Down to the final line, write out the data below exactly.

Information shown START

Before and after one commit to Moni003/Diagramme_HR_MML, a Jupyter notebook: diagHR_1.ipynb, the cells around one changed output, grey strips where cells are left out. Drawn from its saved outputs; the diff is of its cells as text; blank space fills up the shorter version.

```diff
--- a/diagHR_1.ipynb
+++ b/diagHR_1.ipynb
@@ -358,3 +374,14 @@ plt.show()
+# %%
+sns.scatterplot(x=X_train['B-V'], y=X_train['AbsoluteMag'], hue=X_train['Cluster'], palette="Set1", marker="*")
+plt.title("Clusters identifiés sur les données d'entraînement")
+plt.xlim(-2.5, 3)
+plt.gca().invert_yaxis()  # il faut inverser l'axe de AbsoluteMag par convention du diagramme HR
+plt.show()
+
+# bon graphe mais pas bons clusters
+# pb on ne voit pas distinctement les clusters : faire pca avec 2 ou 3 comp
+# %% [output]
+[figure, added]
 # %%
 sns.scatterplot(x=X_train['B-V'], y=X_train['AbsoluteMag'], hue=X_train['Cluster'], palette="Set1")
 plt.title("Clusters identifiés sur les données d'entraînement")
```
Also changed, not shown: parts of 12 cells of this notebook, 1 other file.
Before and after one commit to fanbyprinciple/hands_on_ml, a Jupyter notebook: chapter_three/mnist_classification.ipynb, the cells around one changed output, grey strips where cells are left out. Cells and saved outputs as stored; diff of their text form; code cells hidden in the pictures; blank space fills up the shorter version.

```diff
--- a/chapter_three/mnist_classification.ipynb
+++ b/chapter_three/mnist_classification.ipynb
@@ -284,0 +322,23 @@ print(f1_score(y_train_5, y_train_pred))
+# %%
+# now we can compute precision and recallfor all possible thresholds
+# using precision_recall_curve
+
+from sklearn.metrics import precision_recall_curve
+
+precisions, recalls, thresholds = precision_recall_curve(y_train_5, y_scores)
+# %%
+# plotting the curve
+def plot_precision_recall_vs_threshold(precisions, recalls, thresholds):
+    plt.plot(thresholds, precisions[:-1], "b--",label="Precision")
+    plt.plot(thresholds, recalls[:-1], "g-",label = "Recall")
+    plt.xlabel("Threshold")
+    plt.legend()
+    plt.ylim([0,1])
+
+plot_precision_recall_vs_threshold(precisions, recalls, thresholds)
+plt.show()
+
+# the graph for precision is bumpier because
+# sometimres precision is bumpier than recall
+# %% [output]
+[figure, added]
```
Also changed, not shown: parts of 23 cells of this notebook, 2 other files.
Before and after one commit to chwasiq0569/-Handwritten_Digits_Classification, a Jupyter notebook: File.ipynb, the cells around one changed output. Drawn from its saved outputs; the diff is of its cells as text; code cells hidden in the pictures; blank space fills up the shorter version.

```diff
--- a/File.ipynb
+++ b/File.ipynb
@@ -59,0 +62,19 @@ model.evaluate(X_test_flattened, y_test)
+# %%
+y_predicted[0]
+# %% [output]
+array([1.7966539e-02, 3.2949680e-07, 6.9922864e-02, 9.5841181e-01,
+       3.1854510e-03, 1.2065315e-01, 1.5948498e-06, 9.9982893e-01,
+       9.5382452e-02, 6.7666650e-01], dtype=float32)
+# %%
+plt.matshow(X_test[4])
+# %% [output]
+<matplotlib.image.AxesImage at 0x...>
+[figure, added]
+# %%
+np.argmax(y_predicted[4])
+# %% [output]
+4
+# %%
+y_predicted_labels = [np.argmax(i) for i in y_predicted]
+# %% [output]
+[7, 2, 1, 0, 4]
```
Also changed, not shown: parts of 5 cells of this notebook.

Information shown END

▶ [Expected answer]
Before and after one commit to Moni003/Diagramme_HR_MML, a Jupyter notebook: diagHR_1.ipynb, the cells around one changed output, grey strips where cells are left out. Drawn from its saved outputs; the diff is of its cells as text; blank space fills up the shorter version.

```diff
--- a/diagHR_1.ipynb
+++ b/diagHR_1.ipynb
@@ -358,3 +374,14 @@ plt.show()
+# %%
+sns.scatterplot(x=X_train['B-V'], y=X_train['AbsoluteMag'], hue=X_train['Cluster'], palette="Set1", marker="*")
+plt.title("Clusters identifiés sur les données d'entraînement")
+plt.xlim(-2.5, 3)
+plt.gca().invert_yaxis()  # il faut inverser l'axe de AbsoluteMag par convention du diagramme HR
+plt.show()
+
+# bon graphe mais pas bons clusters
+# pb on ne voit pas distinctement les clusters : faire pca avec 2 ou 3 comp
+# %% [output]
+[figure, added]
 # %%
 sns.scatterplot(x=X_train['B-V'], y=X_train['AbsoluteMag'], hue=X_train['Cluster'], palette="Set1")
 plt.title("Clusters identifiés sur les données d'entraînement")
```
Also changed, not shown: parts of 12 cells of this notebook, 1 other file.
Before and after one commit to fanbyprinciple/hands_on_ml, a Jupyter notebook: chapter_three/mnist_classification.ipynb, the cells around one changed output, grey strips where cells are left out. Cells and saved outputs as stored; diff of their text form; code cells hidden in the pictures; blank space fills up the shorter version.

```diff
--- a/chapter_three/mnist_classification.ipynb
+++ b/chapter_three/mnist_classification.ipynb
@@ -284,0 +322,23 @@ print(f1_score(y_train_5, y_train_pred))
+# %%
+# now we can compute precision and recallfor all possible thresholds
+# using precision_recall_curve
+
+from sklearn.metrics import precision_recall_curve
+
+precisions, recalls, thresholds = precision_recall_curve(y_train_5, y_scores)
+# %%
+# plotting the curve
+def plot_precision_recall_vs_threshold(precisions, recalls, thresholds):
+    plt.plot(thresholds, precisions[:-1], "b--",label="Precision")
+    plt.plot(thresholds, recalls[:-1], "g-",label = "Recall")
+    plt.xlabel("Threshold")
+    plt.legend()
+    plt.ylim([0,1])
+
+plot_precision_recall_vs_threshold(precisions, recalls, thresholds)
+plt.show()
+
+# the graph for precision is bumpier because
+# sometimres precision is bumpier than recall
+# %% [output]
+[figure, added]
```
Also changed, not shown: parts of 23 cells of this notebook, 2 other files.
Before and after one commit to chwasiq0569/-Handwritten_Digits_Classification, a Jupyter notebook: File.ipynb, the cells around one changed output. Drawn from its saved outputs; the diff is of its cells as text; code cells hidden in the pictures; blank space fills up the shorter version.

```diff
--- a/File.ipynb
+++ b/File.ipynb
@@ -59,0 +62,19 @@ model.evaluate(X_test_flattened, y_test)
+# %%
+y_predicted[0]
+# %% [output]
+array([1.7966539e-02, 3.2949680e-07, 6.9922864e-02, 9.5841181e-01,
+       3.1854510e-03, 1.2065315e-01, 1.5948498e-06, 9.9982893e-01,
+       9.5382452e-02, 6.7666650e-01], dtype=float32)
+# %%
+plt.matshow(X_test[4])
+# %% [output]
+<matplotlib.image.AxesImage at 0x...>
+[figure, added]
+# %%
+np.argmax(y_predicted[4])
+# %% [output]
+4
+# %%
+y_predicted_labels = [np.argmax(i) for i in y_predicted]
+# %% [output]
+[7, 2, 1, 0, 4]
```
Also changed, not shown: parts of 5 cells of this notebook.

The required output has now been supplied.